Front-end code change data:
- - -
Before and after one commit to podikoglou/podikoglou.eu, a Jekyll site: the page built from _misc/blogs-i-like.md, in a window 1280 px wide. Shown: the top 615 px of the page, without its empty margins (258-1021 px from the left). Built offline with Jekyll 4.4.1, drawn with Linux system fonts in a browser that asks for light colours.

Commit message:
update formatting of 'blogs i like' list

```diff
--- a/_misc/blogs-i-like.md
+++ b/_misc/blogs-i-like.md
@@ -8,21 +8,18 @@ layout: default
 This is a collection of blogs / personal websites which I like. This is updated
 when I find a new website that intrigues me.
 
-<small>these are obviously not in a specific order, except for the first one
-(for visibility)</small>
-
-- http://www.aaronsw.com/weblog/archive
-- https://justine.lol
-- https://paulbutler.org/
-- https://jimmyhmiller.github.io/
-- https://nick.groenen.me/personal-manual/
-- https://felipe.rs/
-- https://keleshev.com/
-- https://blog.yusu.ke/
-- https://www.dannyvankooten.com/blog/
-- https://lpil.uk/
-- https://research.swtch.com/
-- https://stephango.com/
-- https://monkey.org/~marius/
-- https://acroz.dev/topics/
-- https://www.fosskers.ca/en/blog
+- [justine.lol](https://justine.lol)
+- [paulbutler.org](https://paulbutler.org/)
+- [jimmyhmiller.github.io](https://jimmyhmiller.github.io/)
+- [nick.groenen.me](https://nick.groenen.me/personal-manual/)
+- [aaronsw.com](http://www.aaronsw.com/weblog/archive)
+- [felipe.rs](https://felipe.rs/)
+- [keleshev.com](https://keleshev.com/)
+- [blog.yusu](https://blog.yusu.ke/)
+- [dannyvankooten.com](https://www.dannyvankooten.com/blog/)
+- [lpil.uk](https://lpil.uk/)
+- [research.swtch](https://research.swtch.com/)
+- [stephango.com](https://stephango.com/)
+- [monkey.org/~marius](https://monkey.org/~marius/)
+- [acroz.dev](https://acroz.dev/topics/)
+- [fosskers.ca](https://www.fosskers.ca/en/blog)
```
- - -
Would you copy all lines in the records where the string "fosskers" appears?

-- https://www.fosskers.ca/en/blog
+- [fosskers.ca](https://www.fosskers.ca/en/blog)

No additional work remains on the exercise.